Meijer has the better price on cauliflower, so I’ll get two for the shepherd’s pie and two more besides, because we love cauliflower; I already know I’m going to Meijer for the ham and ground chuck. Zucchini looks good at Meijer, too, and asparagus. I’ll also get salad greens here. Our Kroger’s produce section sucks, but two heads of cabbage are cheap and hard to abuse too badly, and they have bagged turnip greens on manager’s special – those will be great with the ham – and I mustn’t forget my leeks.
Right now, my tentative dinner pairings would go something like this:
Chuck pot roast and lemon pepper cauliflower
Roast chicken and stir-fried zucchini
Ham and turnip greens
Shepherd’s pie and fried cabbage
“Breakfast for dinner”
“Heroin” chicken legs and coleslaw
Hamburgers and asparagus
Bacon, sausage, leek, spinach and cheese quiche (two quiches) and salad
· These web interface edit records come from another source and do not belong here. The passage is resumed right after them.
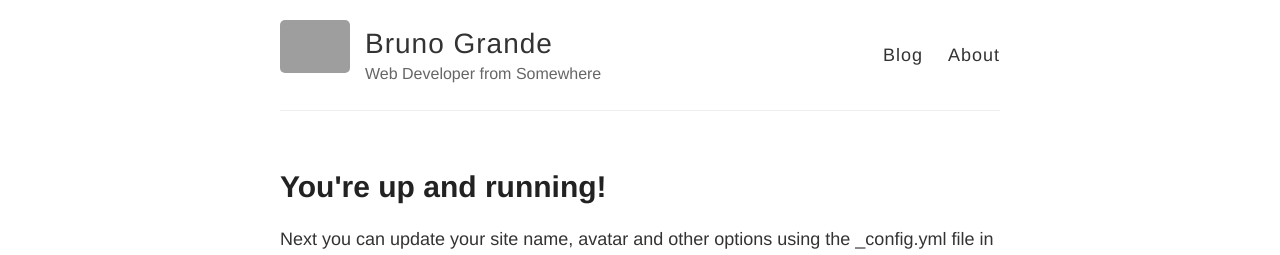
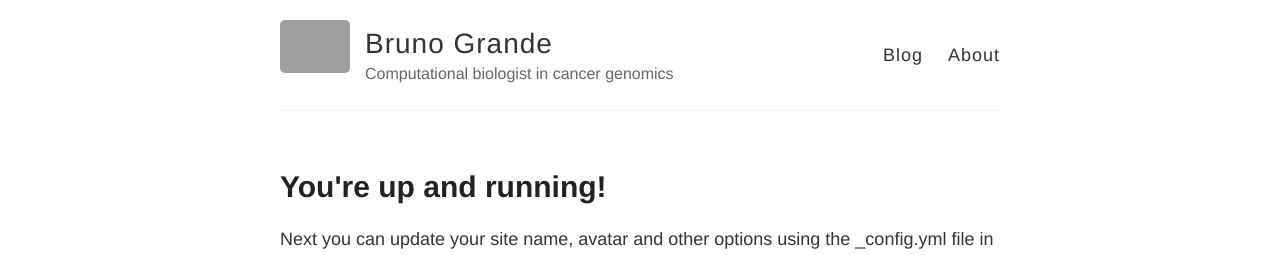
Before and after one commit to BrunoGrandePhD/my-blog, a Jekyll site: the page built from index.html, in a window 1280 px wide. Shown: the top 255 px of the page. Built offline with Jekyll 4.4.1, drawn with Linux system fonts in a browser that asks for light colours; Markdown is read by kramdown in place of the engine named in the settings; grey boxes are pictures that could not be loaded.

Commit message:
Add personal description to configuration

```diff
--- a/_config.yml
+++ b/_config.yml
@@ -6,7 +6,7 @@
 name: Bruno Grande
 
 # Short bio or description (displayed in the header)
-description: Web Developer from Somewhere
+description: Computational biologist in cancer genomics
 
 # URL of your avatar or profile pic (you could use your GitHub profile pic)
 avatar: https://raw.githubusercontent.com/barryclark/jekyll-now/master/images/jekyll-logo.png
```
Yes, there are leftovers here that aren’t used in meals, plus a whole second quiche. There’s a reason behind this. I work from home. Leftovers, including the chicken and noodles I planned, are my lunches, together with salads.
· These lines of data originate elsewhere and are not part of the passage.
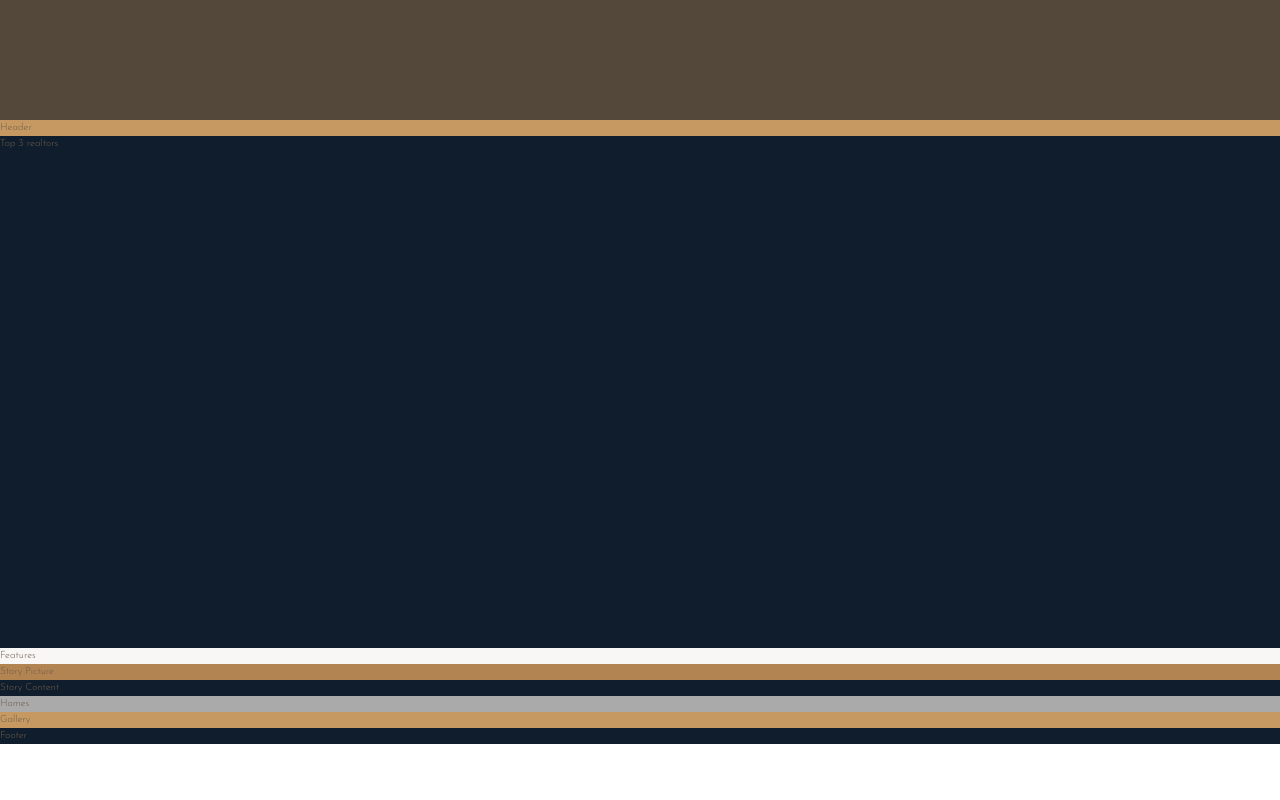
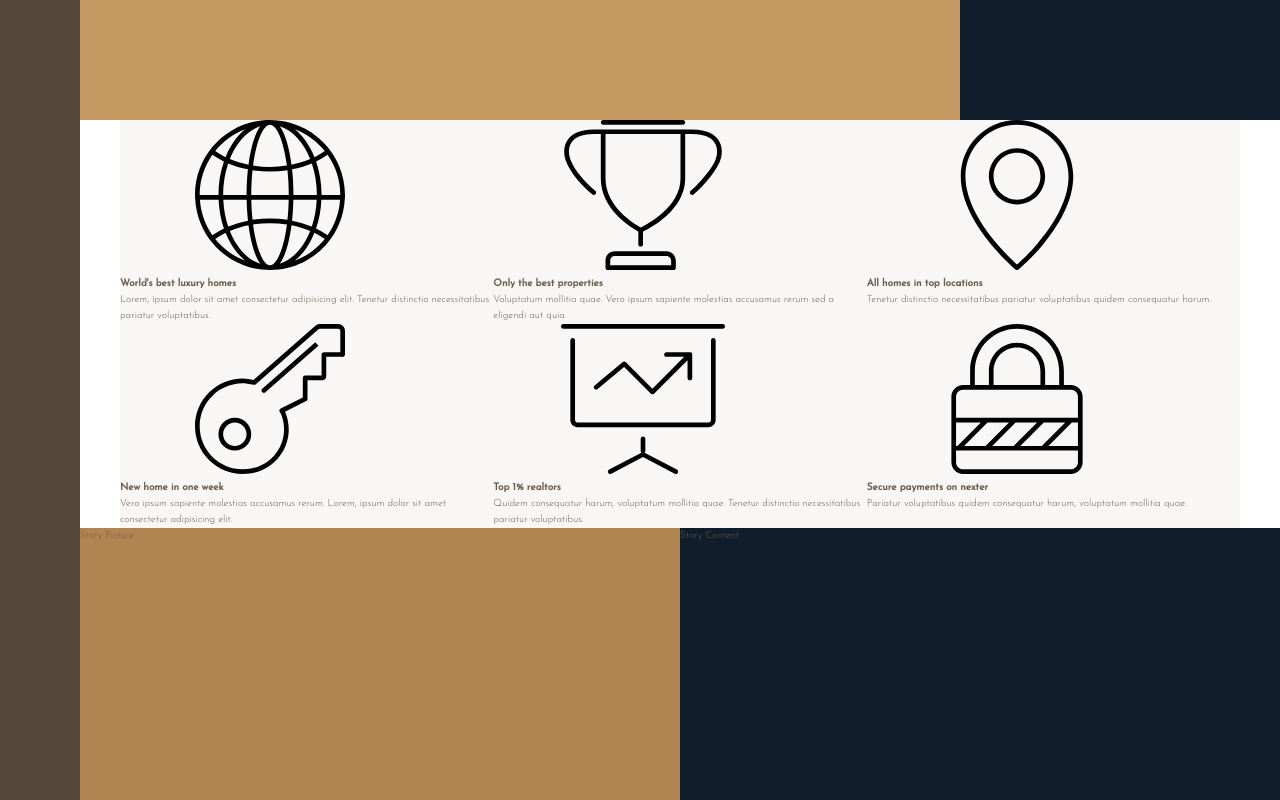
Before and after one commit to ImranGreat1/nexter_project_with_CSS_Grid, a website: page index.html in a window 1280 px wide. Shown: the part 520-1320 px from the top of the page. Before the commit the page ends 1264 px from the top, so only its background shows below. Drawn offline with Linux system fonts and the light colour scheme.

Commit message:
Added features section HTML structure

```diff
--- a/index.html
+++ b/index.html
@@ -26,7 +26,66 @@
         </div>
 
         <section class="features">
-            Features
+
+            <div class="feature">
+                <svg class="feature__icon">
+                    <use xlink:href="img/sprite.svg#icon-global"></use>
+                    <h4 class="heading-4">World's best luxury homes</h4>
+                    <p class="feature__text">
+                        Lorem, ipsum dolor sit amet consectetur adipisicing elit. Tenetur distinctio necessitatibus pariatur voluptatibus.
+                    </p>
+                </svg>
+            </div>
+
+            <div class="feature">
+                <svg class="feature__icon">
+                    <use xlink:href="img/sprite.svg#icon-trophy"></use>
+                    <h4 class="heading-4">Only the best properties</h4>
+                    <p class="feature__text">
+                        Voluptatum mollitia quae. Vero ipsum sapiente molestias accusamus rerum sed a eligendi aut quia.
+                    </p>
+                </svg>
+            </div>
+
+            <div class="feature">
+                <svg class="feature__icon">
+                    <use xlink:href="img/sprite.svg#icon-map-pin"></use>
+                    <h4 class="heading-4">All homes in top locations</h4>
+                    <p class="feature__text">
+                        Tenetur distinctio necessitatibus pariatur voluptatibus quidem consequatur harum.
+                    </p>
+                </svg>
+            </div>
+
+            <div class="feature">
+                <svg class="feature__icon">
+                    <use xlink:href="img/sprite.svg#icon-key"></use>
+                    <h4 class="heading-4">New home in one week</h4>
+                    <p class="feature__text">
+                        Vero ipsum sapiente molestias accusamus rerum. Lorem, ipsum dolor sit amet consectetur adipisicing elit.
+                    </p>
+                </svg>
+            </div>
+
+            <div class="feature">
+                <svg class="feature__icon">
+                    <use xlink:href="img/sprite.svg#icon-presentation"></use>
+                    <h4 class="heading-4">Top 1% realtors</h4>
+                    <p class="feature__text">
+                        Quidem consequatur harum, voluptatum mollitia quae. Tenetur distinctio necessitatibus pariatur voluptatibus.
+                    </p>
+                </svg>
+            </div>
+
+            <div class="feature">
+                <svg class="feature__icon">
+                    <use xlink:href="img/sprite.svg#icon-lock"></use>
+                    <h4 class="heading-4">Secure payments on nexter</h4>
+                    <p class="feature__text">
+                        Pariatur voluptatibus quidem consequatur harum, voluptatum mollitia quae.
+                    </p>
+                </svg>
+            </div>
         </section>
 
         <!-- We can name classes like this even without the parent element  -->
--- a/sass/_base.scss
+++ b/sass/_base.scss
@@ -40,4 +40,6 @@ body {
 .container {
     display: grid;
     grid-template-rows: 80vh min-content 40vw repeat(3, min-content);
+    // Using the two standout 1fr to create equal space between other layouts
+    grid-template-columns: [side-start] 8rem [side-end full-start] minmax(4rem, 1fr) [center-start] repeat(8, [col-start] minmax(min-content, 14rem) [col-end]) [center-end] minmax(4rem, 1fr) [full-end];
 }
--- a/sass/_features.scss
+++ b/sass/_features.scss
@@ -1,3 +1,7 @@
 .features {
     background-color: $color-grey-light-1;
+    grid-column: center-start / center-end;
+
+    display: grid;
+    grid-template-columns: repeat(3, 1fr);
 }
--- a/sass/_footer.scss
+++ b/sass/_footer.scss
@@ -1,3 +1,4 @@
 .footer {
     background-color: $color-secondary;
+    grid-column: full-start / full-end;
 }
--- a/sass/_gallery.scss
+++ b/sass/_gallery.scss
@@ -1,3 +1,4 @@
 .gallery {
     background-color: $color-primary;
+    grid-column: full-start / full-end;
 }
--- a/sass/_header.scss
+++ b/sass/_header.scss
@@ -1,3 +1,4 @@
 .header {
     background-color: $color-primary;
+    grid-column: full-start / col-end 6;
 }
--- a/sass/_homes.scss
+++ b/sass/_homes.scss
@@ -1,3 +1,4 @@
 .homes {
     background-color: $color-grey-light-2;
+    grid-column: center-start / center-end;
 }
--- a/sass/_realtors.scss
+++ b/sass/_realtors.scss
@@ -1,3 +1,4 @@
 .realtors {
     background-color: $color-secondary;
+    grid-column: col-start 7 / full-end;
 }
--- a/sass/_sidebar.scss
+++ b/sass/_sidebar.scss
@@ -1,3 +1,5 @@
 .sidebar {
     background-color: $color-grey-dark-1;
+    grid-row: 1 / -1;
+    grid-column: side-start / side-end;
 }
--- a/sass/_story.scss
+++ b/sass/_story.scss
@@ -1,9 +1,11 @@
 .story {
     &__pictures {
         background-color: $color-primary-dark;
+        grid-column: full-start / col-end 4;
     }
 
     &__content {
         background-color: $color-secondary;
+        grid-column: col-start 5 / full-end;
     }
 }
```
Also changed, not shown: css/style.css, 1 other file.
Note that I’ve located the pot roast, the roast chicken, and the ham at the beginning of my schedule. I do this because I want the leftovers from those meals to use as my own lunches and as ingredients in other things throughout the week. However, for example, if I knew Paul was going to be working very late on Thursday, I might schedule the ham for Thursday, because it can happily sit in the crockpot, and by the time Paul gets home, I’m not going to feel like putting a lot of effort into cooking, so the turnip greens will be quick and easy. I’ve paired the hamburger and the asparagus because we love grilled asparagus and it’s handy to cook them both on the grill, but I could, if I chose, serve the asparagus with the chicken and make marinated grilled zucchini with the hamburgers. I also make sure that I’ve got enough ham and turnip greens to take some over to my parents, because they adore my crockpot ham and turnip greens. When I caramelize the onions to go in the shepherd’s pie, I’ll caramelize enough for the quiche, too, and pre-prep the leeks in the same skillet after I’ve removed the onions – that way I’ll have nothing to do for the quiche but assemble and cook it, which makes it extra easy for a lazy weekend lunch.
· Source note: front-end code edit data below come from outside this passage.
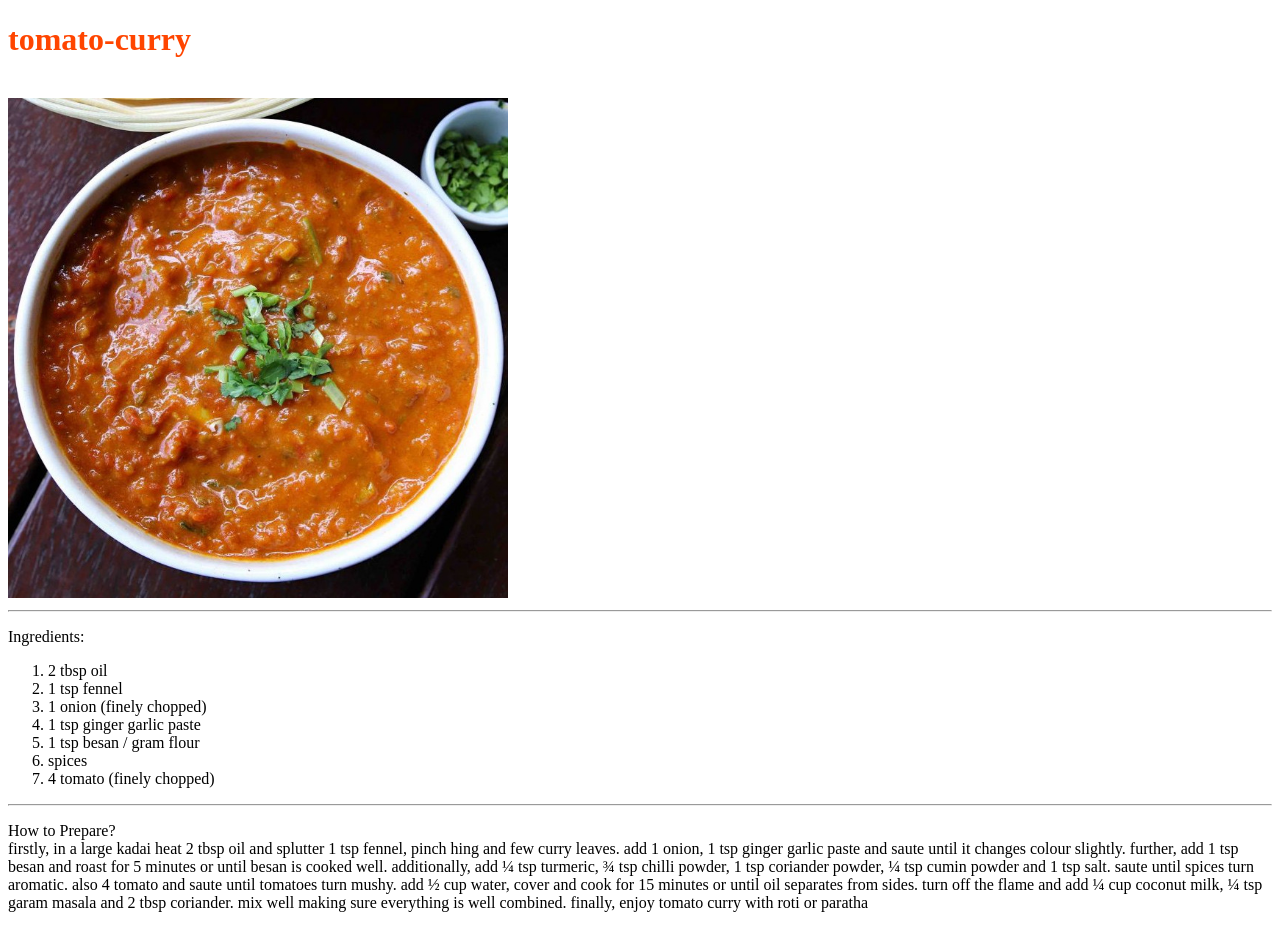
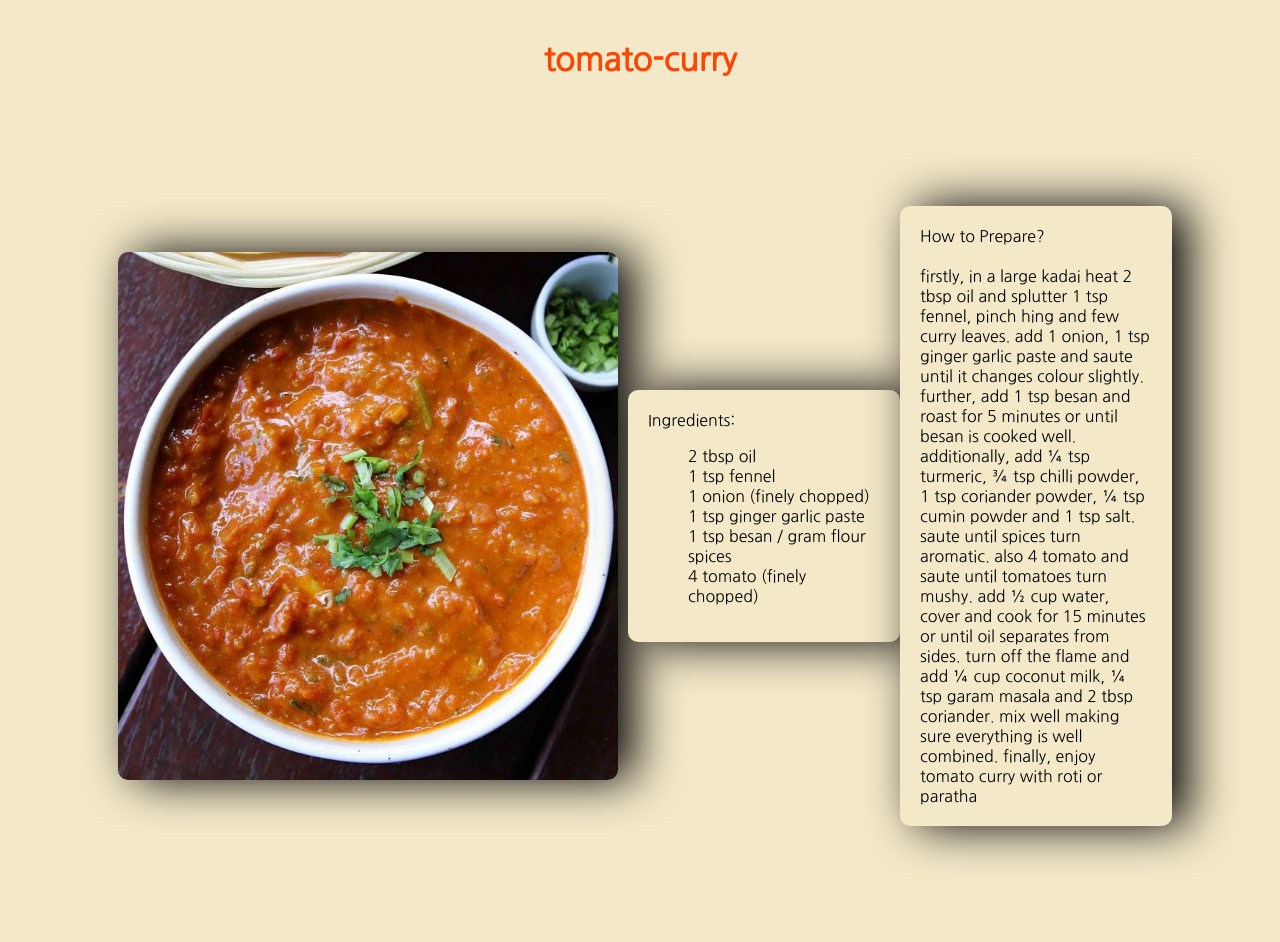
Before and after one commit to Aditi002-holo/odin-recipes, a plain HTML site: page recipes/tomato-curry.html in a window 1280 px wide. Drawn offline with Linux system fonts and the light colour scheme.

Commit message:
added cards and used flexbox :)

```diff
--- a/recipes/tomato-curry.css
+++ b/recipes/tomato-curry.css
@@ -1,3 +1,53 @@
+body {
+    background-color: rgb(243, 233, 201);
+    font-family: 'Nanum Gothic', sans-serif;
+}
+
+.main {
+    display: flex;
+    justify-content: space-around;
+    align-items: center;;
+    margin: 50px;
+    padding: 50px;
+}
+
 .title {
+    border: 0px solid black;
+    border-radius: 5px;
     color: orangered;
+    margin: 30px;
+    padding: 10px;
+    text-align: center;
 }
+
+.flex-card {
+    display: flex;
+    width: 500px;
+    height: auto;
+    background: #fff;
+    margin: 16px auto;
+}
+
+.card {
+    height: auto;
+    width: 500px;
+    background-color: #fff;
+    border-radius: 10px;
+    box-shadow: 1rem 0 3rem #000;
+    /* margin-left: -50px; */
+    transition: 0.4s ease-out;
+    position: relative;
+    left: 0px;
+    padding: 20px;
+    background-color: rgb(243, 233, 201);
+  }
+
+.card.image {
+    padding: 0;
+    margin: 10px;
+}
+
+ul {
+    list-style-type: none;
+    display: block;
+}
--- a/recipes/tomato-curry.html
+++ b/recipes/tomato-curry.html
@@ -5,15 +5,16 @@
     <meta http-equiv="X-UA-Compatible" content="IE=edge">
     <meta name="viewport" content="width=device-width, initial-scale=1.0">
     <title>tomato-curry</title>
-
+    <link href="https://fonts.googleapis.com/css2?family=Nanum+Gothic&display=swap" rel="stylesheet">
     <link rel="stylesheet" href="tomato-curry.css">
 </head>
 <body>
-    <h1 class="title">tomato-curry</h1> <br>
-    <img src="../images/tomato-curry.jpeg" alt="image" width="500px" height="500px"> <hr>
-    <p>
-        Ingredients: <br>
-        <ol>
+    <h1 class="title">tomato-curry</h1>
+    <div class="main">
+            <img class="card image" src="../images/tomato-curry.jpeg" alt="image" width="500px" height="500px">
+            <div class="card">
+                Ingredients:
+                <ul>
                     <li>2 tbsp oil</li>
                     <li>1 tsp fennel</li>
                     <li>1 onion (finely chopped)</li>
@@ -21,10 +22,10 @@
                     <li>1 tsp besan / gram flour</li>
                     <li>spices</li>
                     <li>4 tomato (finely chopped)</li>
-        </ol>
-    </p>
-    <hr>
-    <p> How to Prepare? <br>
+                </ul>
+            </div>
+
+            <p class="card"> How to Prepare? <br> <br>
                 firstly, in a large kadai heat 2 tbsp oil and splutter 1 tsp fennel, pinch hing and few curry leaves.
                 add 1 onion, 1 tsp ginger garlic paste and saute until it changes colour slightly.
                 further, add 1 tsp besan and roast for 5 minutes or until besan is cooked well.
@@ -35,5 +36,9 @@
                 mix well making sure everything is well combined.
                 finally, enjoy tomato curry with roti or paratha
             </p>
+
+        </div>
+    </div>
+
 </body>
 </html>
--- a/style.css
+++ b/style.css
@@ -15,3 +15,35 @@ body {
     text-align: center;
     list-style: none;
   }
+
+.card-parent {
+    display: flex;
+    justify-content: space-evenly;
+    align-items: center;
+    margin: 20px;
+    padding: 10px;
+}
+
+.card {
+    box-shadow: 0 4px 8px 0 rgba(0,0,0,0.2);
+    transition: 0.3s;
+    width: 40%;
+    /* height: 100px;   */
+    padding: 60px;
+    margin: 20px;
+    text-align: center;
+}
+
+.card:hover {
+    box-shadow: 0 8px 16px 0 rgba(0,0,0,0.2);
+  }
+
+a {
+    text-decoration: none;
+    color: black;
+    font-size: 20px;
+}
+
+p {
+    text-align: center;
+}
```
Also changed, not shown: index.html (+15 -7 lines). Lines whose indentation alone changed are shown as unchanged.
By and large, Paul and I are “meat and veg” or “meat, veg and salad” eaters, but I’ll throw in a little extra variety – Meijer has chayote at a decent price, so I’ll make a pan of mock apple brown betty for a vegetable “dessert” with the pot roast. Mac and cheese made with shirataki noodles will make a second side with the ham and turnip greens. My extra head of cauliflower will make Cauliflower “rice pilaf” to go with the chicken legs. I’ll make flaxmeal pancakes for our dinner “breakfast” and MIM buns for our hamburgers. All these extra touches take little effort, but they’re what make the difference between a frugal, healthy meal and a wonderful frugal, healthy meal.
You can see how I’ve planned my menus not only around what’s cheap at the store, but also to minimize work on my part, and to take into account my and Paul’s schedules as well. I’ve saved myself a lot of money and time – no last-minute emergency runs to the store – and I know exactly what to fix and when, and I’ve planned in treats to make sure I’m not tempted to stray. Just that small bit of pre-planning has eliminated unnecessary spending, stress and waste, and assured my lunches for the week as well.